__RECORDS__:
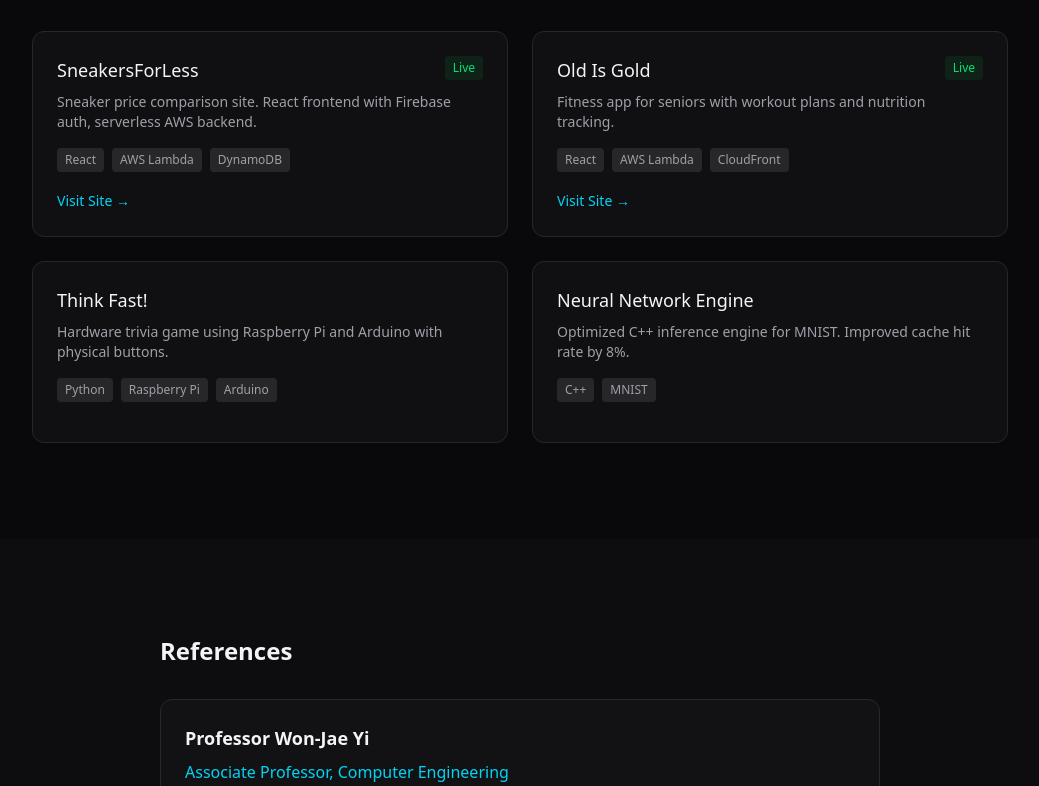
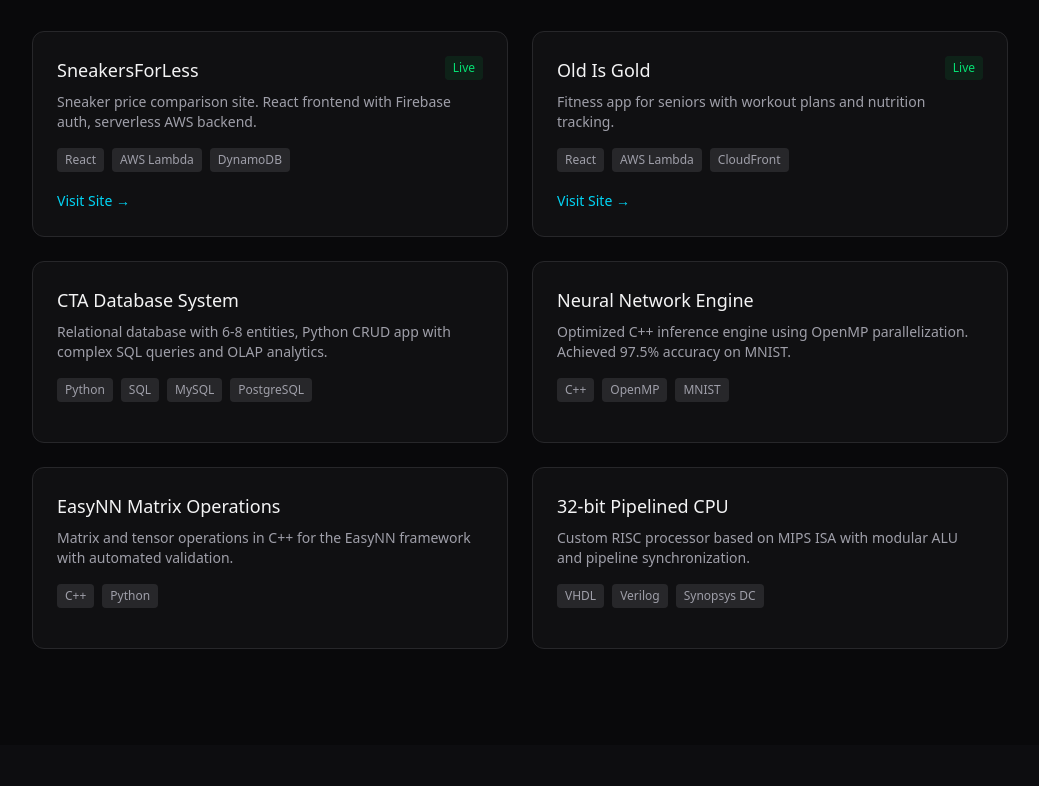
Before and after one commit to jjk30/my-portfolio, a Next.js app: page / in a window 1280 px wide. Shown: the part 2541-3327 px from the top of the page, without its empty margins (120-1159 px from the left). Built offline with nearby package versions, Linux system fonts and the light colour scheme.

Commit message:
Add new projects

```diff
--- a/app/page.tsx
+++ b/app/page.tsx
@@ -257,16 +257,30 @@ export default function Home() {
                 live: true,
               },
               {
-                title: "Think Fast!",
-                desc: "Hardware trivia game using Raspberry Pi and Arduino with physical buttons.",
-                tech: ["Python", "Raspberry Pi", "Arduino"],
+                title: "CTA Database System",
+                desc: "Relational database with 6-8 entities, Python CRUD app with complex SQL queries and OLAP analytics.",
+                tech: ["Python", "SQL", "MySQL", "PostgreSQL"],
                 link: null,
                 live: false,
               },
               {
                 title: "Neural Network Engine",
-                desc: "Optimized C++ inference engine for MNIST. Improved cache hit rate by 8%.",
-                tech: ["C++", "MNIST"],
+                desc: "Optimized C++ inference engine using OpenMP parallelization. Achieved 97.5% accuracy on MNIST.",
+                tech: ["C++", "OpenMP", "MNIST"],
+                link: null,
+                live: false,
+              },
+              {
+                title: "EasyNN Matrix Operations",
+                desc: "Matrix and tensor operations in C++ for the EasyNN framework with automated validation.",
+                tech: ["C++", "Python"],
+                link: null,
+                live: false,
+              },
+              {
+                title: "32-bit Pipelined CPU",
+                desc: "Custom RISC processor based on MIPS ISA with modular ALU and pipeline synchronization.",
+                tech: ["VHDL", "Verilog", "Synopsys DC"],
                 link: null,
                 live: false,
               },
```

__EXERCISE__:
Give the data above again, exactly, with every picture removed.

__TASK ANSWER__:
Before and after one commit to jjk30/my-portfolio, a Next.js app: page / in a window 1280 px wide. Shown: the part 2541-3327 px from the top of the page, without its empty margins (120-1159 px from the left). Built offline with nearby package versions, Linux system fonts and the light colour scheme.

Commit message:
Add new projects

```diff
--- a/app/page.tsx
+++ b/app/page.tsx
@@ -257,16 +257,30 @@ export default function Home() {
                 live: true,
               },
               {
-                title: "Think Fast!",
-                desc: "Hardware trivia game using Raspberry Pi and Arduino with physical buttons.",
-                tech: ["Python", "Raspberry Pi", "Arduino"],
+                title: "CTA Database System",
+                desc: "Relational database with 6-8 entities, Python CRUD app with complex SQL queries and OLAP analytics.",
+                tech: ["Python", "SQL", "MySQL", "PostgreSQL"],
                 link: null,
                 live: false,
               },
               {
                 title: "Neural Network Engine",
-                desc: "Optimized C++ inference engine for MNIST. Improved cache hit rate by 8%.",
-                tech: ["C++", "MNIST"],
+                desc: "Optimized C++ inference engine using OpenMP parallelization. Achieved 97.5% accuracy on MNIST.",
+                tech: ["C++", "OpenMP", "MNIST"],
+                link: null,
+                live: false,
+              },
+              {
+                title: "EasyNN Matrix Operations",
+                desc: "Matrix and tensor operations in C++ for the EasyNN framework with automated validation.",
+                tech: ["C++", "Python"],
+                link: null,
+                live: false,
+              },
+              {
+                title: "32-bit Pipelined CPU",
+                desc: "Custom RISC processor based on MIPS ISA with modular ALU and pipeline synchronization.",
+                tech: ["VHDL", "Verilog", "Synopsys DC"],
                 link: null,
                 live: false,
               },
```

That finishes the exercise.